The records below are split into lines. How many of those lines contain the string "output"? Reply with the number only.
########
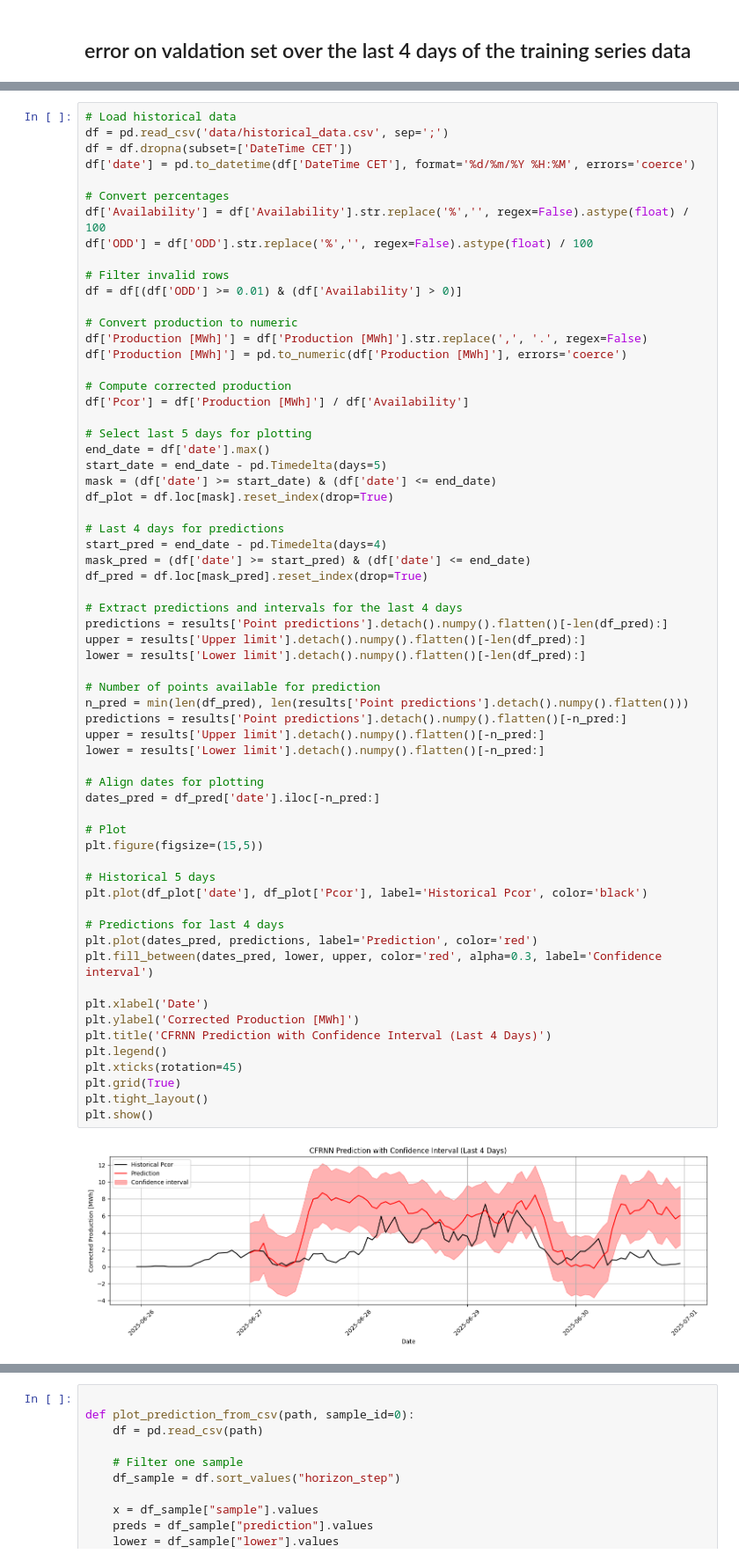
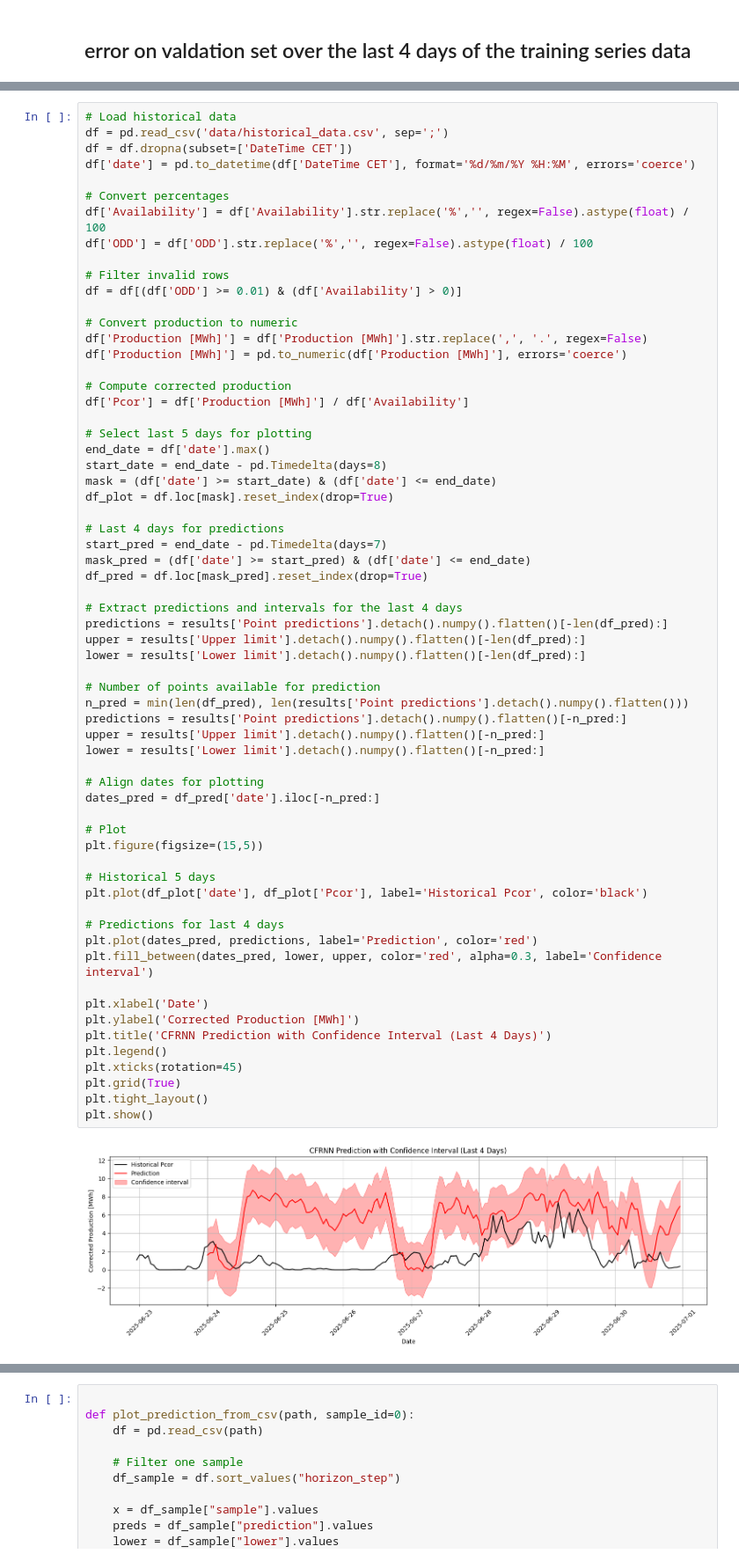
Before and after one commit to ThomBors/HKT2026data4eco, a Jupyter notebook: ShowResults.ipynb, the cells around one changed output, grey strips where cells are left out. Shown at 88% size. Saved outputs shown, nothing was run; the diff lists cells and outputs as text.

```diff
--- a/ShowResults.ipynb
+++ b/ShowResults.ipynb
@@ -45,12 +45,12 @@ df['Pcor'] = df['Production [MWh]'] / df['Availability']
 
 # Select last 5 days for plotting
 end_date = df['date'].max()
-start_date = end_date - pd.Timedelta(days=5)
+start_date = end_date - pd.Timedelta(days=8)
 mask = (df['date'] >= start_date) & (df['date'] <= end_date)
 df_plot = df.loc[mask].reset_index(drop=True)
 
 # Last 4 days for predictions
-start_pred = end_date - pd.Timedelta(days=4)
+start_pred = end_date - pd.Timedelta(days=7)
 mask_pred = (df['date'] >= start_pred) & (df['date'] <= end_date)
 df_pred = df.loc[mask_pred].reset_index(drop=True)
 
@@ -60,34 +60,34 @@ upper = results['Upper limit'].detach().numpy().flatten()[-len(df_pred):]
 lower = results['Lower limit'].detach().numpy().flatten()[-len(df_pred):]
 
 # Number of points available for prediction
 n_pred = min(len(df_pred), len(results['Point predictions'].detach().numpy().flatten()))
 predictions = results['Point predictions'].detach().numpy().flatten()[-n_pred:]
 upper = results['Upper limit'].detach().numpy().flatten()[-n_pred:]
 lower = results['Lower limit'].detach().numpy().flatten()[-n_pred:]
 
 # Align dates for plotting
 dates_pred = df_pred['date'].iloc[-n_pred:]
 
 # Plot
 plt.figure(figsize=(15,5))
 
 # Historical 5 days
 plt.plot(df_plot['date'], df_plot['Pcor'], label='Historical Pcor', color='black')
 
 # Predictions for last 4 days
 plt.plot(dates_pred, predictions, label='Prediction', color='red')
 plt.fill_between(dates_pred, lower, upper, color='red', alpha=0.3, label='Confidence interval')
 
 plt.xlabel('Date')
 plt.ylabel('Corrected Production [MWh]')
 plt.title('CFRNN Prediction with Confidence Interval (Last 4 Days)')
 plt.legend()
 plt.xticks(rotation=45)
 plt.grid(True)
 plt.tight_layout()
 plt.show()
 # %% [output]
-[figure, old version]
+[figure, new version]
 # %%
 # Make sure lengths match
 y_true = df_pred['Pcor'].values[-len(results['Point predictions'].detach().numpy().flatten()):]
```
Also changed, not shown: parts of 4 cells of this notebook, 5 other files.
########
▶ [Reply to the task]: 2